===== Materials provided

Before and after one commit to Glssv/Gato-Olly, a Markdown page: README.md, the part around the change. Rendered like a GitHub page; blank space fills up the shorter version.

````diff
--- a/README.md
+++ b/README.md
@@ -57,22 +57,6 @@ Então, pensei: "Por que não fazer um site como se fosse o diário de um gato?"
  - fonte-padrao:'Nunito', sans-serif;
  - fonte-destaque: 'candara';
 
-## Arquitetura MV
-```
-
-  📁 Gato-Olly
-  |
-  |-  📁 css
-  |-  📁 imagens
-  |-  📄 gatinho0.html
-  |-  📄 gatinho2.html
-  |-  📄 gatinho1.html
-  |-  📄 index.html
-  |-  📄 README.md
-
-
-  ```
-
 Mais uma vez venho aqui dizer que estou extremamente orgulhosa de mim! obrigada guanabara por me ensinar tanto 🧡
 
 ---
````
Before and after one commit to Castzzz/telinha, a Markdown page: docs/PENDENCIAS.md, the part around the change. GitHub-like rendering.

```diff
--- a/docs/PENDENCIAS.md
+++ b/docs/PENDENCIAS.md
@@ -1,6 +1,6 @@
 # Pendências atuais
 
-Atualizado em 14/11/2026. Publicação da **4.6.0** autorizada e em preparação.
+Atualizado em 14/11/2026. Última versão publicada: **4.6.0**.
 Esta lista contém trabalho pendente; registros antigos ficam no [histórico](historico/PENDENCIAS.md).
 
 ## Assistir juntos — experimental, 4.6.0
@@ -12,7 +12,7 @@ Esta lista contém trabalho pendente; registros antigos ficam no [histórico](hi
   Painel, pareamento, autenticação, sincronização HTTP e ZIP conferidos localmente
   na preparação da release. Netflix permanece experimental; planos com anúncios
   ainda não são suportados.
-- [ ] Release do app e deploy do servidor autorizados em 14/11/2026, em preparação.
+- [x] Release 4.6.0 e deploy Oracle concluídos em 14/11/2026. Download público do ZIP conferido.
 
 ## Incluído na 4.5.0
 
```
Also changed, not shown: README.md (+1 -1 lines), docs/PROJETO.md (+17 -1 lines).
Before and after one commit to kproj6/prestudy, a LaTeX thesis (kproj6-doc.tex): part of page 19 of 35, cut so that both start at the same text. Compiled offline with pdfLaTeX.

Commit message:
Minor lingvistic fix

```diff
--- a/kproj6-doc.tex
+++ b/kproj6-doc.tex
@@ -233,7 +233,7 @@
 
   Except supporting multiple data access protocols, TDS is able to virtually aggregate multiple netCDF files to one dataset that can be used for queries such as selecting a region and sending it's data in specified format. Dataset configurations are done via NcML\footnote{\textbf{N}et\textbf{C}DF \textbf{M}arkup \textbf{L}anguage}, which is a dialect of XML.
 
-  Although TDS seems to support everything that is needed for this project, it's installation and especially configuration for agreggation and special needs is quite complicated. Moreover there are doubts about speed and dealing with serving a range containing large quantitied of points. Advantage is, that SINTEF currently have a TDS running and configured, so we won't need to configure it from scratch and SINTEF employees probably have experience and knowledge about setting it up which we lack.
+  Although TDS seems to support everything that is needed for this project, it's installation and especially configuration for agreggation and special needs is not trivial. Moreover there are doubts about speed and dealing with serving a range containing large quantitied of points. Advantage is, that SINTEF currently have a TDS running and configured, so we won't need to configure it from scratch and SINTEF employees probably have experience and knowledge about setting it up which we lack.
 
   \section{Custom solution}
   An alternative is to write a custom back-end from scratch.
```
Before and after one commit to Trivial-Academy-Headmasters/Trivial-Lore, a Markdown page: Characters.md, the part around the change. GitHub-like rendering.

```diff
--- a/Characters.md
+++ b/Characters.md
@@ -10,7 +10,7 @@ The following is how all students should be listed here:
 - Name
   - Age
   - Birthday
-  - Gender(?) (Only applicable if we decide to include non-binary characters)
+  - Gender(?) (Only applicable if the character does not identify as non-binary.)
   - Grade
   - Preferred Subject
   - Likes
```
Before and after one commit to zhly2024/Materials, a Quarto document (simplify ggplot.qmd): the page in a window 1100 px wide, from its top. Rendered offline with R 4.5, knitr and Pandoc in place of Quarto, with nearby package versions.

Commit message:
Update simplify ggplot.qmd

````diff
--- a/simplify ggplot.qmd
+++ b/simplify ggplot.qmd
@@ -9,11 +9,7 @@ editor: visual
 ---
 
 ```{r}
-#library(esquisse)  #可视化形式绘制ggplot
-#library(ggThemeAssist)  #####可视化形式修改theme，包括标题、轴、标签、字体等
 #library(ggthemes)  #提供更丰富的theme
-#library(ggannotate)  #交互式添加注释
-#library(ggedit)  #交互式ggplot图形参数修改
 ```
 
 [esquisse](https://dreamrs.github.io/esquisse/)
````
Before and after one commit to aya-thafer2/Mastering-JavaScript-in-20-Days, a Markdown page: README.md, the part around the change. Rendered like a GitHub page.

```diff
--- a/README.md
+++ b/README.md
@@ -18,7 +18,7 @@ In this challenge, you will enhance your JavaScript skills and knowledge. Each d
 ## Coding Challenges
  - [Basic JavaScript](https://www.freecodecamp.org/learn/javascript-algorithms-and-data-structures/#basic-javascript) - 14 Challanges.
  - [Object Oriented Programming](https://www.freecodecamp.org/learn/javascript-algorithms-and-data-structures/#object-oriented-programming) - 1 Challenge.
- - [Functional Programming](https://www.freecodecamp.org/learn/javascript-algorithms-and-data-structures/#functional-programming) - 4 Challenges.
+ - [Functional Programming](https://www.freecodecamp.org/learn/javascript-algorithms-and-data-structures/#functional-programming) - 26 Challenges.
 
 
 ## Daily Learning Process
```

==========

(Your objective): Write out the data a second time, exactly the same.

(Output for this task):
Before and after one commit to Glssv/Gato-Olly, a Markdown page: README.md, the part around the change. Rendered like a GitHub page; blank space fills up the shorter version.

````diff
--- a/README.md
+++ b/README.md
@@ -57,22 +57,6 @@ Então, pensei: "Por que não fazer um site como se fosse o diário de um gato?"
  - fonte-padrao:'Nunito', sans-serif;
  - fonte-destaque: 'candara';
 
-## Arquitetura MV
-```
-
-  📁 Gato-Olly
-  |
-  |-  📁 css
-  |-  📁 imagens
-  |-  📄 gatinho0.html
-  |-  📄 gatinho2.html
-  |-  📄 gatinho1.html
-  |-  📄 index.html
-  |-  📄 README.md
-
-
-  ```
-
 Mais uma vez venho aqui dizer que estou extremamente orgulhosa de mim! obrigada guanabara por me ensinar tanto 🧡
 
 ---
````
Before and after one commit to Castzzz/telinha, a Markdown page: docs/PENDENCIAS.md, the part around the change. GitHub-like rendering.

```diff
--- a/docs/PENDENCIAS.md
+++ b/docs/PENDENCIAS.md
@@ -1,6 +1,6 @@
 # Pendências atuais
 
-Atualizado em 14/11/2026. Publicação da **4.6.0** autorizada e em preparação.
+Atualizado em 14/11/2026. Última versão publicada: **4.6.0**.
 Esta lista contém trabalho pendente; registros antigos ficam no [histórico](historico/PENDENCIAS.md).
 
 ## Assistir juntos — experimental, 4.6.0
@@ -12,7 +12,7 @@ Esta lista contém trabalho pendente; registros antigos ficam no [histórico](hi
   Painel, pareamento, autenticação, sincronização HTTP e ZIP conferidos localmente
   na preparação da release. Netflix permanece experimental; planos com anúncios
   ainda não são suportados.
-- [ ] Release do app e deploy do servidor autorizados em 14/11/2026, em preparação.
+- [x] Release 4.6.0 e deploy Oracle concluídos em 14/11/2026. Download público do ZIP conferido.
 
 ## Incluído na 4.5.0
 
```
Also changed, not shown: README.md (+1 -1 lines), docs/PROJETO.md (+17 -1 lines).
Before and after one commit to kproj6/prestudy, a LaTeX thesis (kproj6-doc.tex): part of page 19 of 35, cut so that both start at the same text. Compiled offline with pdfLaTeX.

Commit message:
Minor lingvistic fix

```diff
--- a/kproj6-doc.tex
+++ b/kproj6-doc.tex
@@ -233,7 +233,7 @@
 
   Except supporting multiple data access protocols, TDS is able to virtually aggregate multiple netCDF files to one dataset that can be used for queries such as selecting a region and sending it's data in specified format. Dataset configurations are done via NcML\footnote{\textbf{N}et\textbf{C}DF \textbf{M}arkup \textbf{L}anguage}, which is a dialect of XML.
 
-  Although TDS seems to support everything that is needed for this project, it's installation and especially configuration for agreggation and special needs is quite complicated. Moreover there are doubts about speed and dealing with serving a range containing large quantitied of points. Advantage is, that SINTEF currently have a TDS running and configured, so we won't need to configure it from scratch and SINTEF employees probably have experience and knowledge about setting it up which we lack.
+  Although TDS seems to support everything that is needed for this project, it's installation and especially configuration for agreggation and special needs is not trivial. Moreover there are doubts about speed and dealing with serving a range containing large quantitied of points. Advantage is, that SINTEF currently have a TDS running and configured, so we won't need to configure it from scratch and SINTEF employees probably have experience and knowledge about setting it up which we lack.
 
   \section{Custom solution}
   An alternative is to write a custom back-end from scratch.
```
Before and after one commit to Trivial-Academy-Headmasters/Trivial-Lore, a Markdown page: Characters.md, the part around the change. GitHub-like rendering.

```diff
--- a/Characters.md
+++ b/Characters.md
@@ -10,7 +10,7 @@ The following is how all students should be listed here:
 - Name
   - Age
   - Birthday
-  - Gender(?) (Only applicable if we decide to include non-binary characters)
+  - Gender(?) (Only applicable if the character does not identify as non-binary.)
   - Grade
   - Preferred Subject
   - Likes
```
Before and after one commit to zhly2024/Materials, a Quarto document (simplify ggplot.qmd): the page in a window 1100 px wide, from its top. Rendered offline with R 4.5, knitr and Pandoc in place of Quarto, with nearby package versions.

Commit message:
Update simplify ggplot.qmd

````diff
--- a/simplify ggplot.qmd
+++ b/simplify ggplot.qmd
@@ -9,11 +9,7 @@ editor: visual
 ---
 
 ```{r}
-#library(esquisse)  #可视化形式绘制ggplot
-#library(ggThemeAssist)  #####可视化形式修改theme，包括标题、轴、标签、字体等
 #library(ggthemes)  #提供更丰富的theme
-#library(ggannotate)  #交互式添加注释
-#library(ggedit)  #交互式ggplot图形参数修改
 ```
 
 [esquisse](https://dreamrs.github.io/esquisse/)
````
Before and after one commit to aya-thafer2/Mastering-JavaScript-in-20-Days, a Markdown page: README.md, the part around the change. Rendered like a GitHub page.

```diff
--- a/README.md
+++ b/README.md
@@ -18,7 +18,7 @@ In this challenge, you will enhance your JavaScript skills and knowledge. Each d
 ## Coding Challenges
  - [Basic JavaScript](https://www.freecodecamp.org/learn/javascript-algorithms-and-data-structures/#basic-javascript) - 14 Challanges.
  - [Object Oriented Programming](https://www.freecodecamp.org/learn/javascript-algorithms-and-data-structures/#object-oriented-programming) - 1 Challenge.
- - [Functional Programming](https://www.freecodecamp.org/learn/javascript-algorithms-and-data-structures/#functional-programming) - 4 Challenges.
+ - [Functional Programming](https://www.freecodecamp.org/learn/javascript-algorithms-and-data-structures/#functional-programming) - 26 Challenges.
 
 
 ## Daily Learning Process
```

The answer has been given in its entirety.